(Beginning of SOURCE INFORMATION)
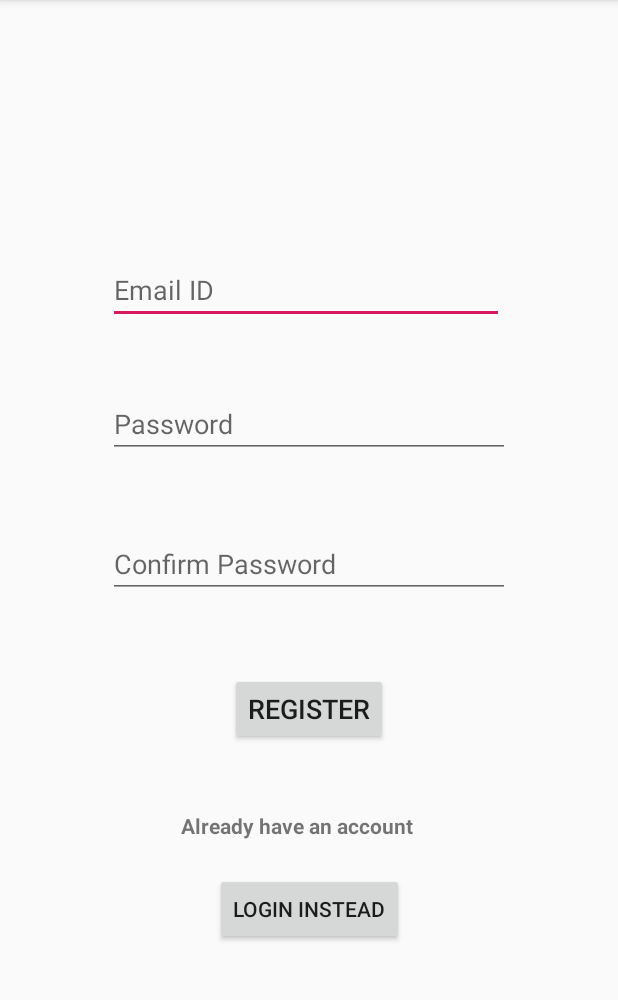
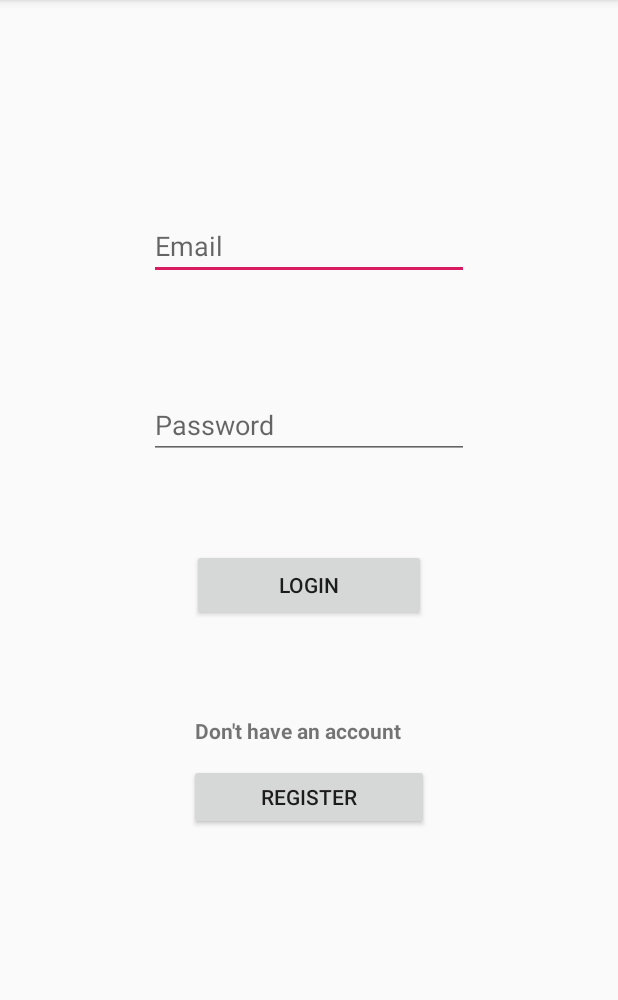
Before and after one commit to saunakbis97/Blood-Find-Application, an Android app: the screen it shows after launch (MainActivity before the commit, Login after it), after a tap on "LOGIN INSTEAD", on a phone screen of 412 x 824 dp, the part 84-1084 px from its top. Run offline under Robolectric (Android 15) with nearby library versions, the phone set to English and light mode, and no system bars.

Commit message:
MainActivity, activity_main, DatabaseHelper1 modified intent and functions Homepage, Login, PersonalDetailsRegister, activity_homepage, activity_login,activity_personal_details_register, bloodGroups string created

```diff
--- a/app/src/main/AndroidManifest.xml
+++ b/app/src/main/AndroidManifest.xml
@@ -9,6 +9,9 @@
         android:roundIcon="@mipmap/ic_launcher_round"
         android:supportsRtl="true"
         android:theme="@style/AppTheme">
+        <activity android:name=".PersonalDetailsRegister"></activity>
+        <activity android:name=".Homepage" />
+        <activity android:name=".Login" />
         <activity android:name=".MainActivity">
             <intent-filter>
                 <action android:name="android.intent.action.MAIN" />
--- /dev/null
+++ b/app/src/main/java/com/example/bloodfindapplication/Login.java
@@ -0,0 +1,55 @@
+package com.example.bloodfindapplication;
+
+import android.content.Intent;
+import android.support.v7.app.AppCompatActivity;
+import android.os.Bundle;
+import android.view.View;
+import android.widget.Button;
+import android.widget.EditText;
+import android.widget.Toast;
+
+public class Login extends AppCompatActivity {
+    EditText emailId,password;
+    Button loginButton,loginToRegisterButton;
+    DatabaseHelper1 db;
+
+    @Override
+    protected void onCreate(Bundle savedInstanceState) {
+        super.onCreate(savedInstanceState);
+        setContentView(R.layout.activity_login);
+
+        db=new DatabaseHelper1(this);
+        emailId = (EditText) findViewById(R.id.emailLogin);
+        password = (EditText) findViewById(R.id.passwordLogin);
+        loginButton = (Button) findViewById(R.id.loginButton);
+        loginToRegisterButton = (Button) findViewById(R.id.loginToRegisterButton);
+        loginButton.setOnClickListener(new View.OnClickListener() {
+            @Override
+            public void onClick(View v) {
+                String emailString = emailId.getText().toString();
+                String passwordString = password.getText().toString();
+                Boolean checkMailPassword = db.checkMailPassword(emailString,passwordString);
+                if (emailString.equals("") || passwordString.equals(""))
+                {
+                    Toast.makeText(getApplicationContext(),"Fields are empty",Toast.LENGTH_SHORT).show();
+                }
+                else if(checkMailPassword == true) {
+                    Toast.makeText(getApplicationContext(),"Login Success",Toast.LENGTH_SHORT).show();
+                    Intent homepageIntent=new Intent(Login.this,Homepage.class);
+                    homepageIntent.putExtra("EMAIL ID",emailString);
+                    startActivity(homepageIntent);
+                }
+                else {
+                    Toast.makeText(getApplicationContext(),"Wrong Email or password",Toast.LENGTH_SHORT).show();
+                }
+            }
+        });
+        loginToRegisterButton.setOnClickListener(new View.OnClickListener() {
+            @Override
+            public void onClick(View v) {
+                Intent loginToRegisterIntent=new Intent(Login.this,MainActivity.class);
+                startActivity(loginToRegisterIntent);
+            }
+        });
+    }
+}
--- /dev/null
+++ b/app/src/main/res/layout/activity_login.xml
@@ -0,0 +1,64 @@
+<?xml version="1.0" encoding="utf-8"?>
+<android.support.constraint.ConstraintLayout xmlns:android="http://schemas.android.com/apk/res/android"
+    xmlns:app="http://schemas.android.com/apk/res-auto"
+    xmlns:tools="http://schemas.android.com/tools"
+    android:layout_width="match_parent"
+    android:layout_height="match_parent"
+    tools:context=".Login">
+
+    <EditText
+        android:id="@+id/emailLogin"
+        android:layout_width="wrap_content"
+        android:layout_height="wrap_content"
+        android:layout_marginTop="141dp"
+        android:ems="10"
+        android:hint="Email"
+        android:inputType="textEmailAddress"
+        app:layout_constraintEnd_toEndOf="parent"
+        app:layout_constraintStart_toStartOf="parent"
+        app:layout_constraintTop_toTopOf="parent" />
+
+    <EditText
+        android:id="@+id/passwordLogin"
+        android:layout_width="wrap_content"
+        android:layout_height="wrap_content"
+        android:layout_marginTop="74dp"
+        android:ems="10"
+        android:hint="Password"
+        android:inputType="textPassword"
+        app:layout_constraintEnd_toEndOf="parent"
+        app:layout_constraintStart_toStartOf="parent"
+        app:layout_constraintTop_toBottomOf="@+id/emailLogin" />
+
+    <Button
+        android:id="@+id/loginButton"
+        android:layout_width="156dp"
+        android:layout_height="wrap_content"
+        android:layout_marginTop="60dp"
+        android:text="LOGIN"
+        app:layout_constraintEnd_toEndOf="parent"
+        app:layout_constraintStart_toStartOf="parent"
+        app:layout_constraintTop_toBottomOf="@+id/passwordLogin" />
+
+    <TextView
+        android:id="@+id/toRegistrationMessage"
+        android:layout_width="152dp"
+        android:layout_height="18dp"
+        android:layout_marginTop="63dp"
+        android:text="Don't have an account"
+        android:textStyle="bold"
+        app:layout_constraintEnd_toEndOf="parent"
+        app:layout_constraintStart_toStartOf="parent"
+        app:layout_constraintTop_toBottomOf="@+id/loginButton" />
+
+    <Button
+        android:id="@+id/loginToRegisterButton"
+        android:layout_width="160dp"
+        android:layout_height="44dp"
+        android:layout_marginTop="14dp"
+        android:text="REGISTER"
+        app:layout_constraintEnd_toEndOf="parent"
+        app:layout_constraintStart_toStartOf="parent"
+        app:layout_constraintTop_toBottomOf="@+id/toRegistrationMessage" />
+
+</android.support.constraint.ConstraintLayout>
--- a/app/src/main/res/layout/activity_main.xml
+++ b/app/src/main/res/layout/activity_main.xml
@@ -10,12 +10,11 @@
         android:id="@+id/emailReg"
         android:layout_width="264dp"
         android:layout_height="44dp"
-        android:layout_marginStart="72dp"
-        android:layout_marginLeft="72dp"
-        android:layout_marginTop="172dp"
+        android:layout_marginTop="148dp"
         android:ems="10"
         android:hint="Email ID"
         android:inputType="textEmailAddress"
+        app:layout_constraintEnd_toEndOf="parent"
         app:layout_constraintStart_toStartOf="parent"
         app:layout_constraintTop_toTopOf="parent" />
 
@@ -23,12 +22,11 @@
         android:id="@+id/passReg"
         android:layout_width="268dp"
         android:layout_height="wrap_content"
-        android:layout_marginStart="72dp"
-        android:layout_marginLeft="72dp"
-        android:layout_marginTop="260dp"
+        android:layout_marginTop="232dp"
         android:ems="10"
         android:hint="Password"
         android:inputType="textPassword"
+        app:layout_constraintEnd_toEndOf="parent"
         app:layout_constraintStart_toStartOf="parent"
         app:layout_constraintTop_toTopOf="parent" />
 
@@ -36,12 +34,11 @@
         android:id="@+id/cpassReg"
         android:layout_width="268dp"
         android:layout_height="wrap_content"
-        android:layout_marginStart="72dp"
-        android:layout_marginLeft="72dp"
         android:layout_marginTop="48dp"
         android:ems="10"
         android:hint="Confirm Password"
         android:inputType="textPassword"
+        app:layout_constraintEnd_toEndOf="parent"
         app:layout_constraintStart_toStartOf="parent"
         app:layout_constraintTop_toBottomOf="@+id/passReg" />
 
@@ -49,11 +46,11 @@
         android:id="@+id/regButton"
         android:layout_width="wrap_content"
         android:layout_height="wrap_content"
-        android:layout_marginTop="50dp"
+        android:layout_marginTop="32dp"
         android:text="REGISTER"
         android:textSize="18sp"
         app:layout_constraintEnd_toEndOf="parent"
-        app:layout_constraintHorizontal_bias="0.5"
+        app:layout_constraintHorizontal_bias="0.437"
         app:layout_constraintStart_toStartOf="parent"
         app:layout_constraintTop_toBottomOf="@+id/cpassReg" />
 
@@ -61,7 +58,7 @@
         android:id="@+id/toLoginMessage"
         android:layout_width="171dp"
         android:layout_height="25dp"
-        android:layout_marginTop="44dp"
+        android:layout_marginTop="40dp"
         android:text="Already have an account"
         android:textStyle="bold"
         app:layout_constraintEnd_toEndOf="parent"
@@ -72,9 +69,10 @@
         android:id="@+id/regToLogin"
         android:layout_width="wrap_content"
         android:layout_height="wrap_content"
-        android:layout_marginTop="16dp"
+        android:layout_marginTop="12dp"
         android:text="LOGIN INSTEAD"
         app:layout_constraintEnd_toEndOf="parent"
+        app:layout_constraintHorizontal_bias="0.47"
         app:layout_constraintStart_toStartOf="parent"
         app:layout_constraintTop_toBottomOf="@+id/toLoginMessage" />
 
```
Also changed, not shown: app/src/main/java/com/example/bloodfindapplication/DatabaseHelper1.java (+12 -1 lines), app/src/main/java/com/example/bloodfindapplication/Homepage.java (added, +71 -0 lines), app/src/main/java/com/example/bloodfindapplication/MainActivity.java (+8 -8 lines), app/src/main/java/com/example/bloodfindapplication/PersonalDetailsRegister.java (added, +76 -0 lines), app/src/main/res/layout/activity_homepage.xml (added, +61 -0 lines), app/src/main/res/layout/activity_personal_details_register.xml (added, +88 -0 lines), app/src/main/res/values/strings.xml (+12 -0 lines).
(End of SOURCE INFORMATION)
- [WHAT TO WORK ON]
Give back one number only: the count of lines in the entries that hold the string "hint".

- [EXERCISE RESULT]
5